Also added to the list were Narcissus cyclamineus.  These thankfully like acid soil and I have quite acid soil.  So there are now 50 of these in the Dancing Lawn ready to do amazing things next year.  There are also another 20 or so in the front driveway here and there.  I am expecting much naturalising and drifting (this may take a while).

I am also a person who dislikes hyacinths in the house intensely.  I find the smell overwhelming and unpleasant.  Several years ago when I moved into my railway cottage in Nottingham I was surprised to find hyacinths growing in the garden.  There I found the scent tolerable, if not pleasant.  Then when wandering around Evenley I saw they had some fantastic dark blue ones growing under the trees.  So, Hyacinth Peter Stuyvesant has been duly bought and planted.

I have increased the amount of species tulips in the garden, and in particular Tulipa Whittallii, which is possibly my favourite tulip.
Finally I have added 100 Muscari armeniacum to drift down the Wild Garden, from the Heather Spur towards the Tree Lupin Border.  If this works (this is a bit of a large if) then it will look rather wonderful in a year or two.  Next year I will just accept it looking not too bad.

So, watch this space, I will be reporting back.

Sunday, 19 October 2014

An October Garden

In my Autumn garden I was fain
To mourn among my scattered roses;
Alas for that last rosebud which uncloses
To Autumn's languid sun and rain
When all the world is on the wane!
Which has not felt the sweet constraint of June,
Nor heard the nightingale in tune.

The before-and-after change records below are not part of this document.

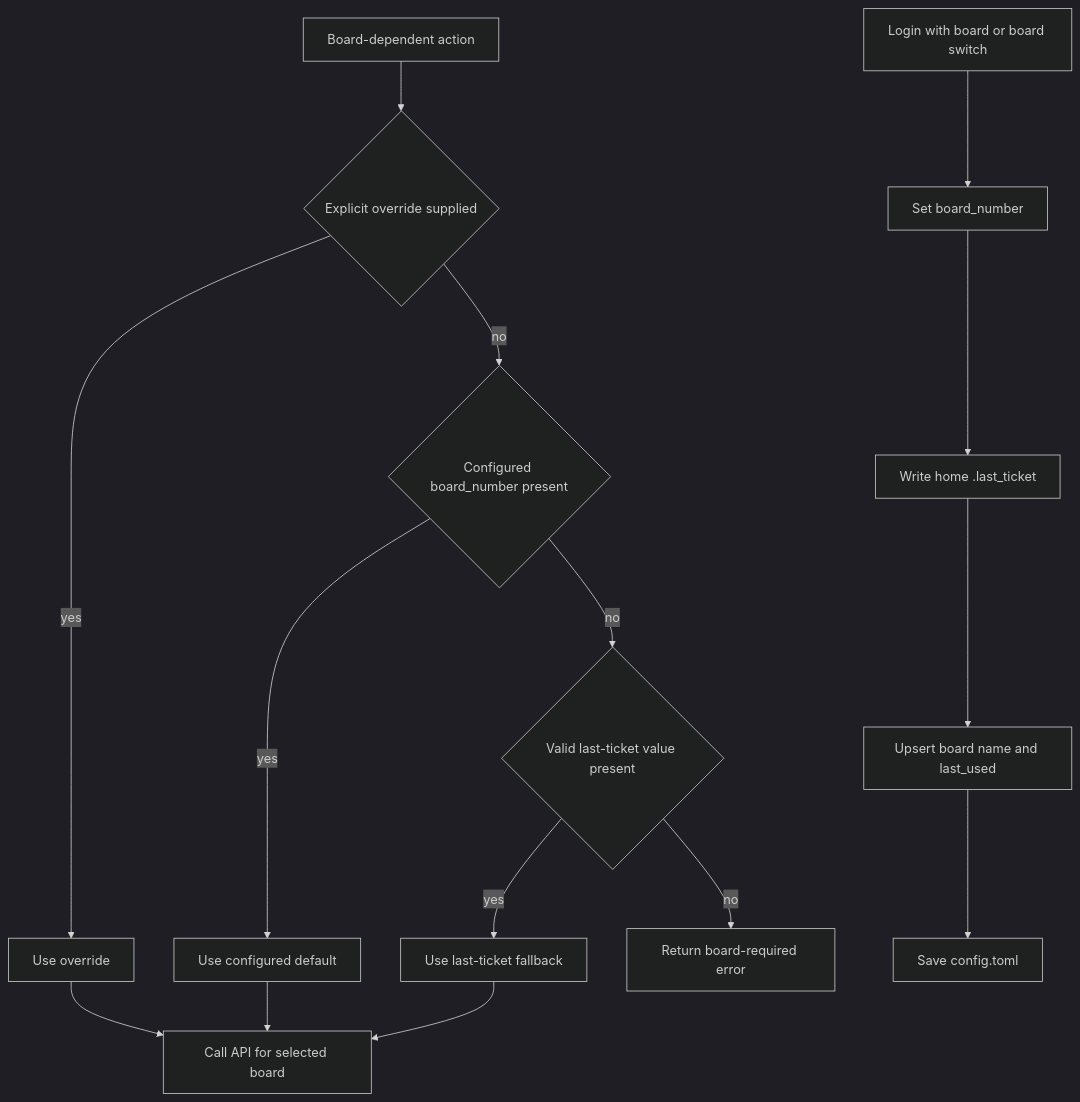
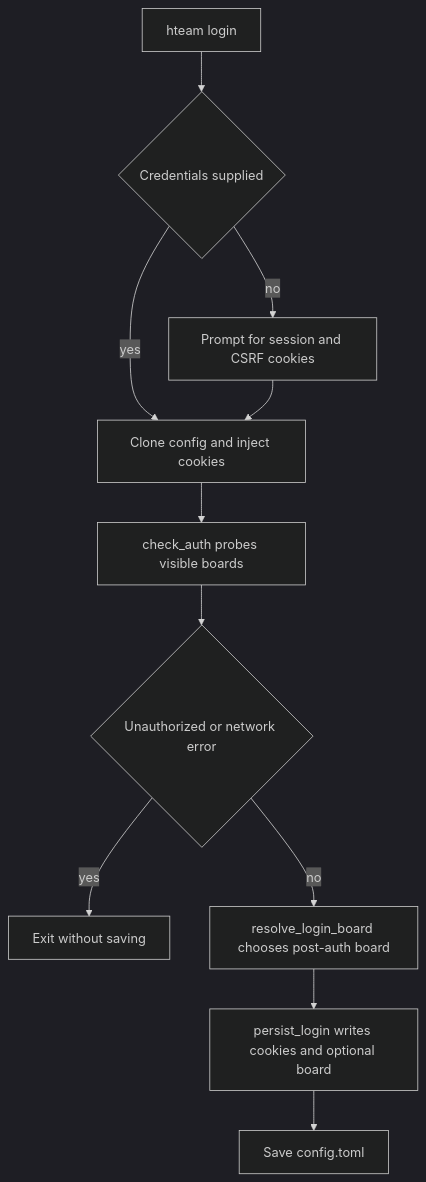
The diagram in openwiki/concepts/session-configuration.md (4DRIAN0RTIZ/hteam-cli), drawn with Mermaid (dark theme) before and after one commit. The commit also changed other lines of this file and 26 other files, not shown here.

First line of the commit message:
docs(openwiki): refresh login probe and CLI session docs

````diff
--- a/openwiki/concepts/session-configuration.md
+++ b/openwiki/concepts/session-configuration.md
@@ -80,17 +74,13 @@
 ```mermaid
 flowchart TD
-    Start["Board-dependent action"] --> Override{"Explicit override supplied"}
-    Override -- "yes" --> UseOverride["Use override"]
-    Override -- "no" --> Default{"Configured board_number present"}
-    Default -- "yes" --> UseDefault["Use configured default"]
-    Default -- "no" --> Last{"Valid last-ticket value present"}
-    Last -- "yes" --> UseLast["Use last-ticket fallback"]
-    Last -- "no" --> Missing["Return board-required error"]
-    UseOverride --> Request["Call API for selected board"]
-    UseDefault --> Request
-    UseLast --> Request
-    Switch["Login with board or board switch"] --> SetDefault["Set board_number"]
-    SetDefault --> SaveTicket["Write home .last_ticket"]
-    SaveTicket --> UpdateBoards["Upsert board name and last_used"]
-    UpdateBoards --> SaveConfig["Save config.toml"]
+    Start["hteam login"] --> Prompt{"Credentials supplied"}
+    Prompt -- "no" --> Ask["Prompt for session and CSRF cookies"]
+    Prompt -- "yes" --> ProbeConfig["Clone config and inject cookies"]
+    Ask --> ProbeConfig
+    ProbeConfig --> CheckAuth["check_auth probes visible boards"]
+    CheckAuth --> Unauthorized{"Unauthorized or network error"}
+    Unauthorized -- "yes" --> Fail["Exit without saving"]
+    Unauthorized -- "no" --> Resolve["resolve_login_board chooses post-auth board"]
+    Resolve --> Persist["persist_login writes cookies and optional board"]
+    Persist --> Save["Save config.toml"]
 ```
````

Broad-faced asters by my garden walk,
You are but coarse compared with roses:
More choice, more dear that rosebud which uncloses
Faint-scented, pinched, upon its stalk,
That least and last which cold winds balk;
A rose it is though least and last of all,
A rose to me though at the fall.

Christina Georgina Rossetti (1830 – 1894)

Suddenly this poem sums my garden up.  A week or so ago all was still (unseasonably) warm and very (unseasonably) dry.  Suddenly the rain has arrived, cold and mist too and Autumn is definitely upon us. 
As I walk around my garden the roses are still there, some with their buds balled by rain and some flowering still quite heartedly.  There are now many asters in my garden as I have bought quite a few this year, and I have several cuttings/root spurs in the greenhouse making even more plants for next year. 

I have wandered around a couple of aster gardens in recent weeks, at AvondaleNursery and at Picton and I have formed opinions about asters.  Actually I have reinforced my opinion about asters and I shall take the opportunity to share my very personal view with you.

I like them tall.  There it is, I have said it.  I am not keen on any below knee height.  You can call this being short-ist and I think it actually is.  I look down on the lower asters and, well, I look down on them.

You can tell me they are useful in small gardens, I will fundamentally dispute this as they look equally short in a small or large garden.  Height goes up not along.

You can tell me they have their place and there I will agree with you, they do and that place is not in my garden.
But you say, this is unreasonable, we disagree, we think they are wonderful.  Well that’s great, as I said this is a very personal view and applies only to me and my garden.  I am not saying no one can or should grow them but I have yet to find one I could give a home to.

Gosh that turned into a bit of a rant didn’t it? and I didn’t even mention the ‘pink flowers look like prawns’ conversation.*

*not all pink, but some specific wishy-washy pinks apparently.  I rather link some pinks but I now I wander around my garden looking for prawns. (thanks T)